New publication - Effects of laser scanner quality and tractor speed to characterise apple tree canopies

Precision orchard management requires non-destructive sensor technologies to identify key sources of variation in apple yield and quality so operations such as fruit thinning, root-pruning as well as harvesting can be better targeted and optimised. We compared the data quality of two light detection and ranging (LiDAR) scanners to assess their ability to estimate the volume of ‘Braeburn’ apple trees. Scanner one was a high-quality tractor-mounted LiDAR (SICK, LDMRS 400001, Düsseldorf, Germany) and the second system consisted of two lower-cost SICK LiDAR sensors fitted on a commercial orchard sprayer. To compare the two scanner systems, two tree row sections with different growth vigour were created by targeted root pruning to reduce annual shoot growth. LiDAR scans and reference assessments were made at the end of the growing season. In addition, LiDAR data were obtained at two tractor speeds: 1.5 and 7.0 km/h (standard spraying speed). Results show key canopy features like the beginning/end of rows or large gaps can be detected with the lower-cost sensors. However, tractor speed had a major effect on data quality. At 1.5 km/h, alpha-shaped tree volumes of the high-quality LiDAR show a high correlation (R2 = 0.84) with the reference assessments, whereas the data quality of the lower-cost sensors was not high enough to represent the tree volume with the alpha-shape algorithm (R2 = 0.09). Moreover, this work raises the question of how precise a sensor-based tree volume needs to be determined to describe heterogeneity in an orchard. Specifically, how to best match sensor data to manual methods of canopy measurement and allow sensor data to be used for multiple applications.
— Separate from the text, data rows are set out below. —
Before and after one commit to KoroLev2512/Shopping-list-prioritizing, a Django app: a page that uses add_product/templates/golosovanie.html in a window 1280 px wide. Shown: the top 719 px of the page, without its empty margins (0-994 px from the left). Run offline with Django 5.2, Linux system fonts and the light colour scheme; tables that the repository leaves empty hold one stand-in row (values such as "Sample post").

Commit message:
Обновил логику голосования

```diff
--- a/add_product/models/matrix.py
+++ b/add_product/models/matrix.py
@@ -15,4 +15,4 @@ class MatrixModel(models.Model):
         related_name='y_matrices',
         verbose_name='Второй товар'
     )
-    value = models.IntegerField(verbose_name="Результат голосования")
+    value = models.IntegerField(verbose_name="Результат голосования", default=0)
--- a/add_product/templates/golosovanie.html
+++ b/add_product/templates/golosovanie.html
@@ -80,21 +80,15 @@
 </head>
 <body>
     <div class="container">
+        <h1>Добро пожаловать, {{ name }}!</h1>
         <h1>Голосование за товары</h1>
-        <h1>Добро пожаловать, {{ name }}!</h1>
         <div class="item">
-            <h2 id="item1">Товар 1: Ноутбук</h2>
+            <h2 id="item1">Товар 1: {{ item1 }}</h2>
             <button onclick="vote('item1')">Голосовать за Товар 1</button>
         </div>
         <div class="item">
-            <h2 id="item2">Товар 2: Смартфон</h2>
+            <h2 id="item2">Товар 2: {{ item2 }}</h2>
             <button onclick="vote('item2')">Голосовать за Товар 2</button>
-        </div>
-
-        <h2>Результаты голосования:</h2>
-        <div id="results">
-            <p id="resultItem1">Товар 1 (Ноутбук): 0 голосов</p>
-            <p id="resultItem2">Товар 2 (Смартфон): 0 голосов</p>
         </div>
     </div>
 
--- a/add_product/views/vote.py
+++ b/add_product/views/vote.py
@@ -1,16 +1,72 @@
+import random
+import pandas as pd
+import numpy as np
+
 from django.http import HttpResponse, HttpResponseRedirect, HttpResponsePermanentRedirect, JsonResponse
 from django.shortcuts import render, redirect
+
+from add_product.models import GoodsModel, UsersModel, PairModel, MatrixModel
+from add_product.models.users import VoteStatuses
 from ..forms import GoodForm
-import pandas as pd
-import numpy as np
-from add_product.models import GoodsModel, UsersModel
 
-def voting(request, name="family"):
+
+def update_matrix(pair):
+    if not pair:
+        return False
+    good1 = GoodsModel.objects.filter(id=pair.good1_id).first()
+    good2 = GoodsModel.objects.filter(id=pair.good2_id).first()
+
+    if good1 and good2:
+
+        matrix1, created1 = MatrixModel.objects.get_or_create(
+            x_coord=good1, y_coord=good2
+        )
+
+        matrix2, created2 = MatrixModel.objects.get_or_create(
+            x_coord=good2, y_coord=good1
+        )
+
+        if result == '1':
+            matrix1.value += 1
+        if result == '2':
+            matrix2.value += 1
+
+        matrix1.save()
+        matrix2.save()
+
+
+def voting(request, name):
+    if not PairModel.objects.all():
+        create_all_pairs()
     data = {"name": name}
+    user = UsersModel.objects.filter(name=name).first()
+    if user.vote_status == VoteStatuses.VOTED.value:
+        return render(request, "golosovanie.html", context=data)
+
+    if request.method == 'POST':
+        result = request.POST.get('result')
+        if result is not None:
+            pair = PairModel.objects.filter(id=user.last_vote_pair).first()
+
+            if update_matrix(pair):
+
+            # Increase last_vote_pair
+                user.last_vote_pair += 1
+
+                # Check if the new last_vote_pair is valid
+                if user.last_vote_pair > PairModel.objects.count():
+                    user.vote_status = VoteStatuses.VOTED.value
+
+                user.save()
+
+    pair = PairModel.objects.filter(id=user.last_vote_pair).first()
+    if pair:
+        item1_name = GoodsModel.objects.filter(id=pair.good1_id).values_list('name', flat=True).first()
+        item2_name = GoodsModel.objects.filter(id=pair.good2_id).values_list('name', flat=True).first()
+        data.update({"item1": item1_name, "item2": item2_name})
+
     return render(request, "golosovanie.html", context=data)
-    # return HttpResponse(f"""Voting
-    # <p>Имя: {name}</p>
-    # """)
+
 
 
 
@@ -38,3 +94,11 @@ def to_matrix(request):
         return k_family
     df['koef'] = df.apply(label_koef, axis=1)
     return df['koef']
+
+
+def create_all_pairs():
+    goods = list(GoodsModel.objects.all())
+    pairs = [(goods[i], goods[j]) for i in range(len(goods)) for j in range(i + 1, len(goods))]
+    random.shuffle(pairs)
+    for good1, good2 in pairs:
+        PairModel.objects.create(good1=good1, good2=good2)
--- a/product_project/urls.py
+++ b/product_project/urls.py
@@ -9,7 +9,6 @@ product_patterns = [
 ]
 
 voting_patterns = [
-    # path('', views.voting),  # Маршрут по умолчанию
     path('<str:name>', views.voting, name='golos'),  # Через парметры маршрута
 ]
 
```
Our publication ‘Effects of laser scanner quality and tractor speed to characterise apple tree canopies’ by Siefen et al. 2023 is accessible using the following link:

This work was supported by the Horticulture Science Department of the University of Bonn and is in collaboration with the Kompetenzzentrum Obstbau Bodensee in Bavendorf.

Reference: Siefen, N., McCormick, R.J., Vogel, A.M., Biegert, K., 2023. Effects of laser scanner quality and tractor speed to characterise apple tree canopies. Smart Agricultural Technology 100173.